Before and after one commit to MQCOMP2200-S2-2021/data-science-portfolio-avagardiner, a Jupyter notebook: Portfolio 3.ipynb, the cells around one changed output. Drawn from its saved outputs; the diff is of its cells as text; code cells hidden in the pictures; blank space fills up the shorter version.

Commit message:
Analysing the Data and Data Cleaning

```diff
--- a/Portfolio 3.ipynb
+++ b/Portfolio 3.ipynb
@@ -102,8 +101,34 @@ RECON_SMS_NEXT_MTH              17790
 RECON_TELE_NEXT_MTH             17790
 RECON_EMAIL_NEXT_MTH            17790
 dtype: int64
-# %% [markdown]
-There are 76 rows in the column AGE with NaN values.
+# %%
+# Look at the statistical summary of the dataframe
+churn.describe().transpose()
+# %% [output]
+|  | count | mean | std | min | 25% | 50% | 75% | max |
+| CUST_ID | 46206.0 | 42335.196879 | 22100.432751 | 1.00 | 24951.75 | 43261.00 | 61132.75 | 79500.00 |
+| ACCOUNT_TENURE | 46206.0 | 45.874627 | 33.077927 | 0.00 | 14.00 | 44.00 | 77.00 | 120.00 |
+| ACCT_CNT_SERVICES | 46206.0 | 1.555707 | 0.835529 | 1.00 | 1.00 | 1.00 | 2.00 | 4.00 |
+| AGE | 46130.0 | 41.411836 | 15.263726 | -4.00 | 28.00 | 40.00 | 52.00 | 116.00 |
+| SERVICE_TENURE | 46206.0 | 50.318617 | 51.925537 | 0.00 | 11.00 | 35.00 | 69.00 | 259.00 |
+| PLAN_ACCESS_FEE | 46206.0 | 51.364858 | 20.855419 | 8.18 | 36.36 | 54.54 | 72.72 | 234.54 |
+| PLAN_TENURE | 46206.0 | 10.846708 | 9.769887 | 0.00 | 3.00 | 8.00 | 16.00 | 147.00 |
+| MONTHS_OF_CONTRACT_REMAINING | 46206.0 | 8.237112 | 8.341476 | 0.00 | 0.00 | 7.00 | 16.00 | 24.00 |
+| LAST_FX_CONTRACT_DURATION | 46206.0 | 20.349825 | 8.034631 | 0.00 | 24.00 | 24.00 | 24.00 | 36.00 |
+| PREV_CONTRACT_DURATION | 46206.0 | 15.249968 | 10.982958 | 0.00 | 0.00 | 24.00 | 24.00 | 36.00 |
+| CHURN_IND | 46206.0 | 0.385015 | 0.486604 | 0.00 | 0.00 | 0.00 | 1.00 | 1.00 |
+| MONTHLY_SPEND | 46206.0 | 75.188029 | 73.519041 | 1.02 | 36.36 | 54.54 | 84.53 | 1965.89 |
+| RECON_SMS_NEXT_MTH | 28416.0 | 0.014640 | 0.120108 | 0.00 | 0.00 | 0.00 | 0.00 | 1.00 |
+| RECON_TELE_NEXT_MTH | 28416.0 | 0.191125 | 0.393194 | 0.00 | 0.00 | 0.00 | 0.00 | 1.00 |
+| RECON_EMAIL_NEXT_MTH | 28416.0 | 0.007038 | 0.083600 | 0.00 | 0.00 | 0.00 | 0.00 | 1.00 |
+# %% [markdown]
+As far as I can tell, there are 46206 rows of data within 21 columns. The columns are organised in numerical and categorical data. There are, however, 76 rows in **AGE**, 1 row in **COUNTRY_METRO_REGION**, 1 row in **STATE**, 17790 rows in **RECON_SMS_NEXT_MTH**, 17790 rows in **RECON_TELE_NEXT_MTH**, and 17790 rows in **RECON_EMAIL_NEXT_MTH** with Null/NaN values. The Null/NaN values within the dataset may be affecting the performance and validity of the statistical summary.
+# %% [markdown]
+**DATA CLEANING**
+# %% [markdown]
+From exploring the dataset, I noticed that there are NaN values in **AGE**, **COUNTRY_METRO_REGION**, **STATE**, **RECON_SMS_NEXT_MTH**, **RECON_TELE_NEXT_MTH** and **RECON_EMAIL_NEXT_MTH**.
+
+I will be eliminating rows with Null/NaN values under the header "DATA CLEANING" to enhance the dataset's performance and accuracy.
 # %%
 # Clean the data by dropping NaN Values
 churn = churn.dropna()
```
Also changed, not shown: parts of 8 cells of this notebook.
_ _ _ _
Once a line of the records is found to contain "notebook", copy it out.

Before and after one commit to MQCOMP2200-S2-2021/data-science-portfolio-avagardiner, a Jupyter notebook: Portfolio 3.ipynb, the cells around one changed output. Drawn from its saved outputs; the diff is of its cells as text; code cells hidden in the pictures; blank space fills up the shorter version.
Also changed, not shown: parts of 8 cells of this notebook.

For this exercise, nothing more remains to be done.